When it comes to cohousing, a development model pioneered in Scandinavia, Colorado is a national leader. And Wheat Ridge is on track to become the latest city in the state to join the club.
“The more you share, the more your life is successful,” said Bryan Bowen, a principal architect with Caddis Collaborative, expressing the sentiment behind cohousing and a new community he is designing called Blue Columbine Cohousing.
Bowen has designed more than 20 cohousing communities in Colorado and other states, drawing on more than 15 years of experience living in one. And if the concept can be summed up in a few words, it is that life is better lived in a close-knit community.
Blue Columbine Cohousing plans to offer 39 for-sale homes on three-plus acres once occupied by two former farmsteads on the north side of 44th Avenue, just across the street from Prospect Park. The homes will range from 770 square feet to 2,000 square feet and range in price from around $476,000 to $1.2 million.

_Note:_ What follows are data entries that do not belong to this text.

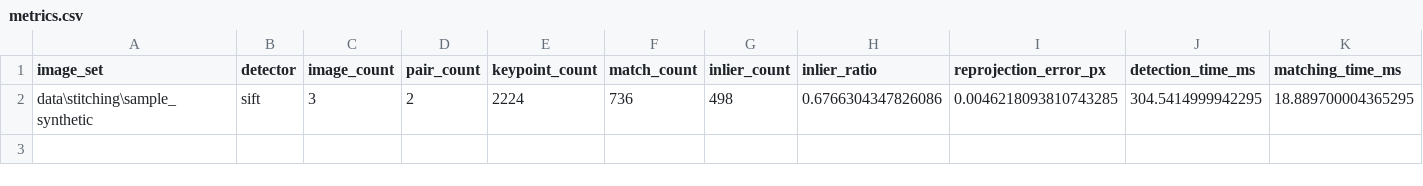
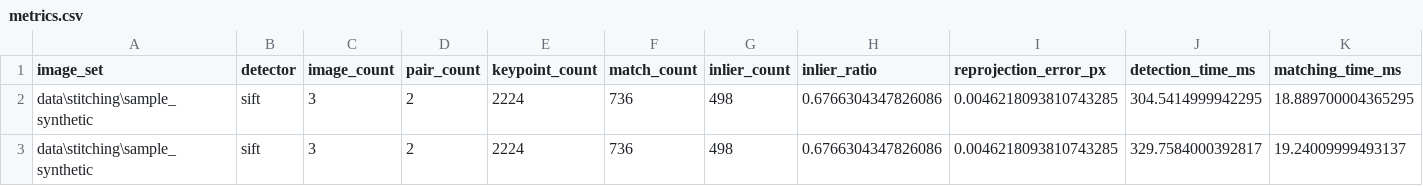
Before and after one commit to Susantoco/CV_BTL_2, a CSV file: results/stitching/metrics.csv, drawn as a sheet; only a part is shown; rows hold the shown columns only; the diff names each change by its address in the sheet, - before the commit and + after, or states it on an @@ line.

```diff
--- a/results/stitching/metrics.csv
+++ b/results/stitching/metrics.csv
+row 3: data\stitching\sample_synthetic | sift | 3 | 2 | 2224 | 736 | 498 | 0.6766304347826086 | 0.0046218093810743285 | 329.7584000392817 | 19.24009999493137
```
Also changed, not shown: 3 other files.
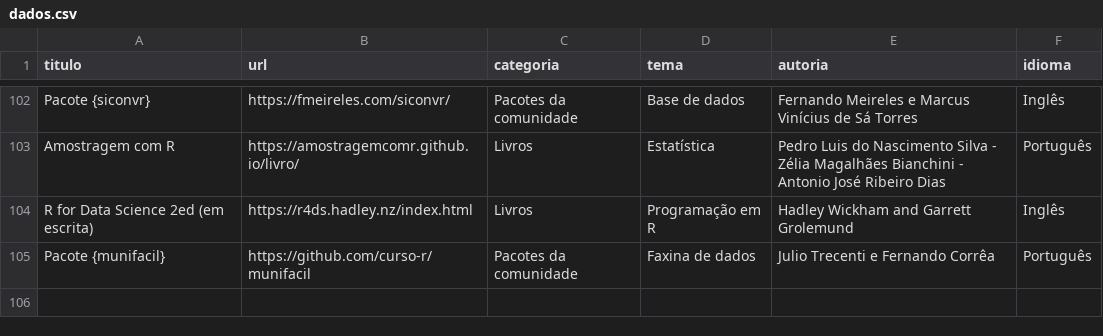
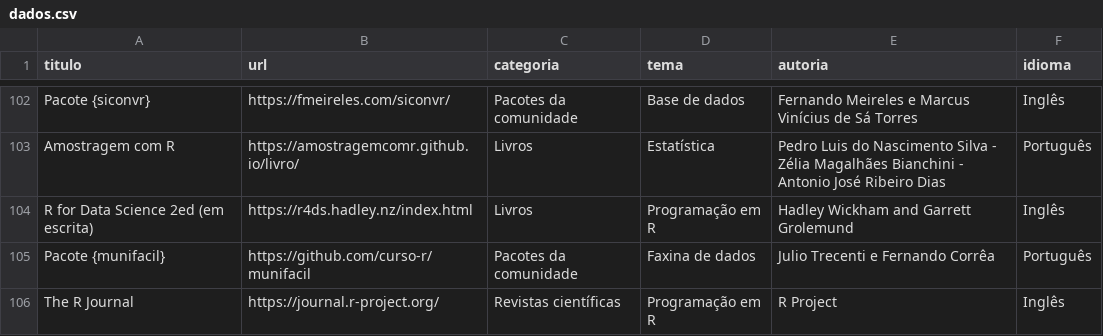
Before and after one commit to beatrizmilz/materiais_estudo_R, a CSV file: inst/dados.csv, drawn as a sheet; only a part is shown, gaps mark what is left out.

Commit message:
Adicionar R Journal como revista científica
Adicionar The R Journal em nova categoria entitulada Revistas científicas, no tema Programação em R, no idioma inglês.

```diff
--- a/inst/dados.csv
+++ b/inst/dados.csv
@@ -105 +105,2 @@ R for Data Science 2ed (em escrita),https://r4ds.hadley.nz/index.html,Livros,Pro
 Pacote {munifacil},https://github.com/curso-r/munifacil,Pacotes da comunidade,Faxina de dados,Julio Trecenti e Fernando Corrêa,Português
+The R Journal,https://journal.r-project.org/,Revistas científicas,Programação em R,R Project,Inglês
```
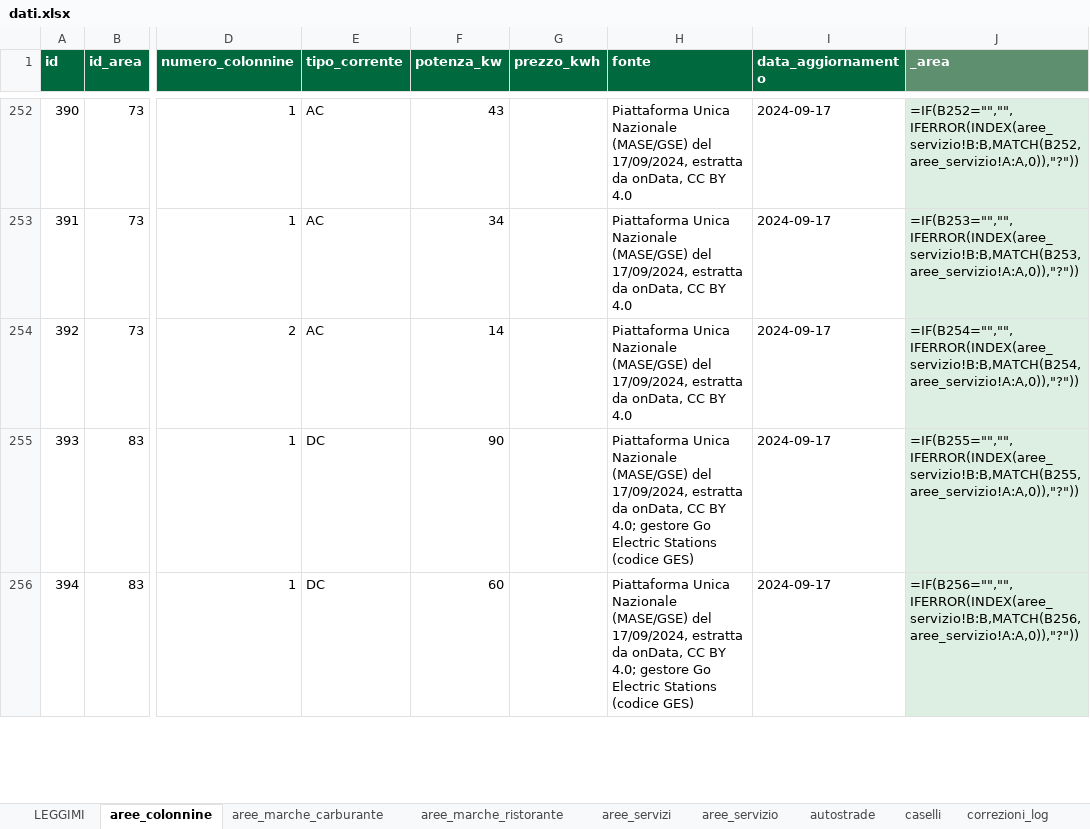
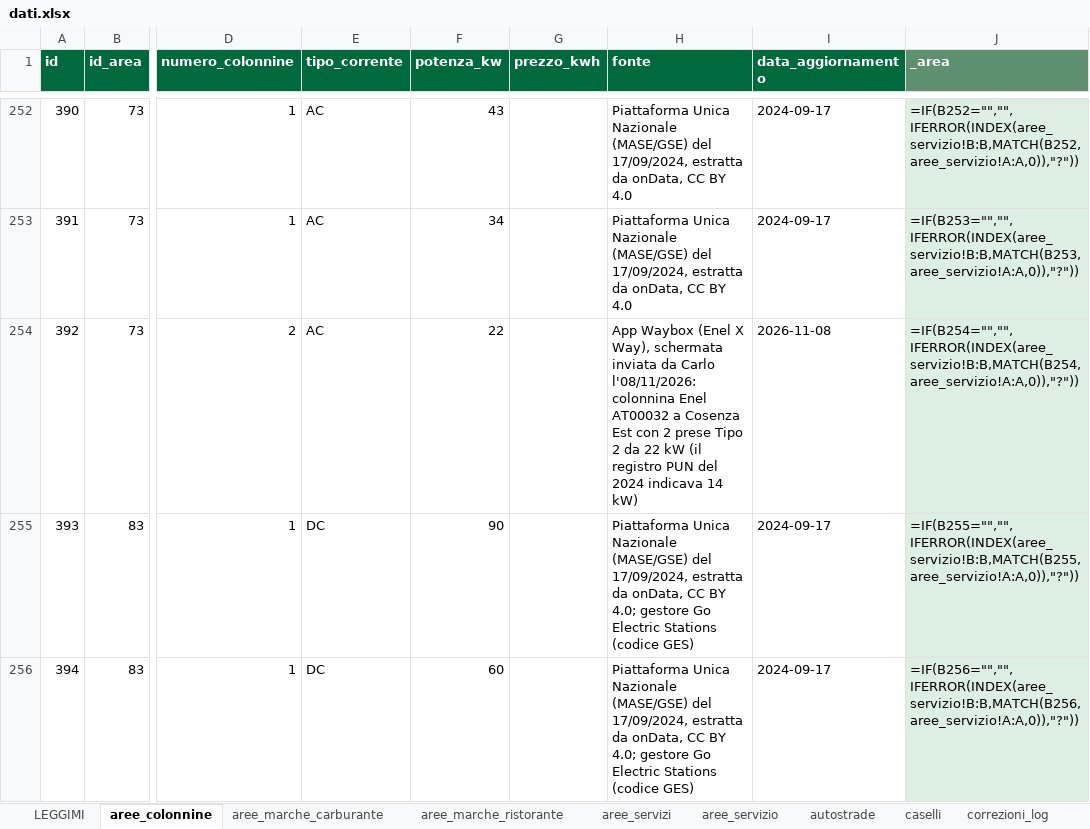
Before and after one commit to csantacroce/iviaggi-dati, an Excel workbook: source/dati.xlsx, sheet aree_colonnine, drawn as a sheet; only a part is shown, gaps mark what is left out; values as stored, in another font and other column widths than the file's, no borders; formulas without a stored value are shown as written; the diff names each change by its address in the sheet, - before the commit and + after, or states it on an @@ line.

```diff
--- a/source/dati.xlsx (sheet aree_colonnine)
+++ b/source/dati.xlsx (sheet aree_colonnine)
-F254 (potenza_kw): 14
+F254 (potenza_kw): 22
-H254 (fonte): Piattaforma Unica Nazionale (MASE/GSE) del 17/09/2024, estratta da onData, CC BY 4.0
+H254 (fonte): App Waybox (Enel X Way), schermata inviata da Carlo l'08/11/2026: colonnina Enel AT00032 a Cosenza Est con 2 prese Tipo 2 da 22 kW (il registro PUN del 2024 indicava 14 kW)
-I254 (data_aggiornamento): 2024-09-17
+I254 (data_aggiornamento): 2026-11-08
```
Also changed, not shown: 4 other files.
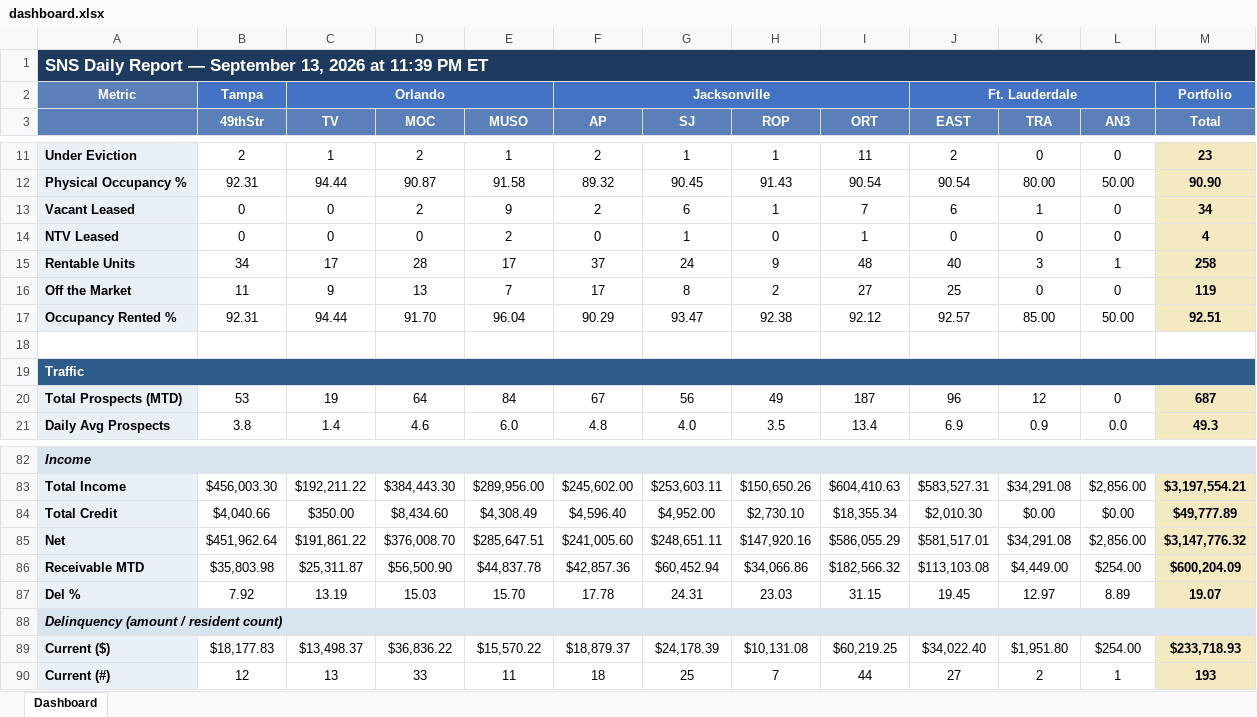
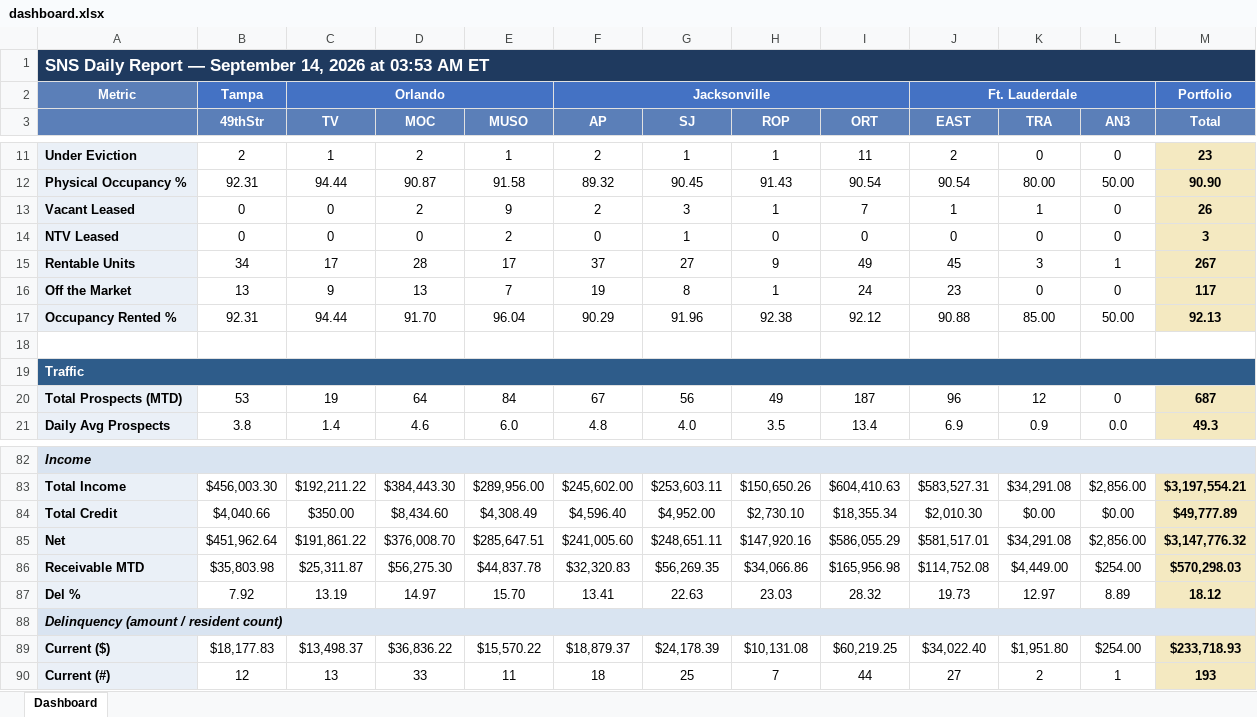
Before and after one commit to ymi-flowing/sns-daily-report, an Excel workbook: dashboard.xlsx, sheet Dashboard, drawn as a sheet; only a part is shown, gaps mark what is left out; values as stored, in another font and other column widths than the file's, no borders; the diff names each change by its address in the sheet, - before the commit and + after, or states it on an @@ line.

```diff
--- a/dashboard.xlsx (sheet Dashboard)
+++ b/dashboard.xlsx (sheet Dashboard)
-A1: …— September 13, 2026 at 11:39 PM ET
+A1: …— September 14, 2026 at 03:53 AM ET
-G13 (SJ): 6
+G13 (SJ): 3
-J13 (EAST): 6
+J13 (EAST): 1
-M13 (Total): 34
+M13 (Total): 26
-I14 (ORT): 1
+I14 (ORT): 0
-M14 (Total): 4
+M14 (Total): 3
-G15 (SJ): 24
+G15 (SJ): 27
-I15 (ORT): 48
+I15 (ORT): 49
-J15 (EAST): 40
+J15 (EAST): 45
-M15 (Total): 258
+M15 (Total): 267
-B16 (49thStr): 11
+B16 (49thStr): 13
-F16 (AP): 17
+F16 (AP): 19
-H16 (ROP): 2
+H16 (ROP): 1
-I16 (ORT): 27
+I16 (ORT): 24
-J16 (EAST): 25
+J16 (EAST): 23
-M16 (Total): 119
+M16 (Total): 117
-G17 (SJ): 93.47
+G17 (SJ): 91.96
-J17 (EAST): 92.57
+J17 (EAST): 90.88
-M17 (Total): 92.51
+M17 (Total): 92.13
-D86 (MOC): $56,500.90
+D86 (MOC): $56,275.30
-F86 (AP): $42,857.36
+F86 (AP): $32,320.83
-G86 (SJ): $60,452.94
+G86 (SJ): $56,269.35
-I86 (ORT): $182,566.32
+I86 (ORT): $165,956.98
-J86 (EAST): $113,103.08
+J86 (EAST): $114,752.08
-M86 (Total): $600,204.09
+M86 (Total): $570,298.03
-D87 (MOC): 15.03
+D87 (MOC): 14.97
-F87 (AP): 17.78
+F87 (AP): 13.41
-G87 (SJ): 24.31
+G87 (SJ): 22.63
-I87 (ORT): 31.15
+I87 (ORT): 28.32
-J87 (EAST): 19.45
+J87 (EAST): 19.73
-M87 (Total): 19.07
+M87 (Total): 18.12
```
Also changed, not shown: 1 other file.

“For three years we would find sites and then they would get taken,” said Eliza Prall, one of the organizers behind Blue Columbine Cohousing, which has 200 people on its interest list, including nine who have put down deposits.
Those who have expressed interest range from young parents with twins in kindergarten to retirees in their 70s looking at their next steps in life. Doctors, writers, artists, and renewable energy experts, are all in the mix, she said.
Cohousing is different than co-operative housing, which tends to pack people more closely together, often under one roof, in a way to boost affordability. In cohousing, units are individually owned, but there are more common areas than found in a typical apartment or condo development.
The balancing act with cohousing is having enough people in a community so everyone can find people they can connect with, but not so large that neighbors remain strangers, Prall said.
Cohousing, in its modern iteration, traces its roots back to Denmark in the 1960s when people were unhappy with what the market was offering. They banded together to build their own communities — secure land, hire designers and bring in builders — essentially flipping the script on the development model.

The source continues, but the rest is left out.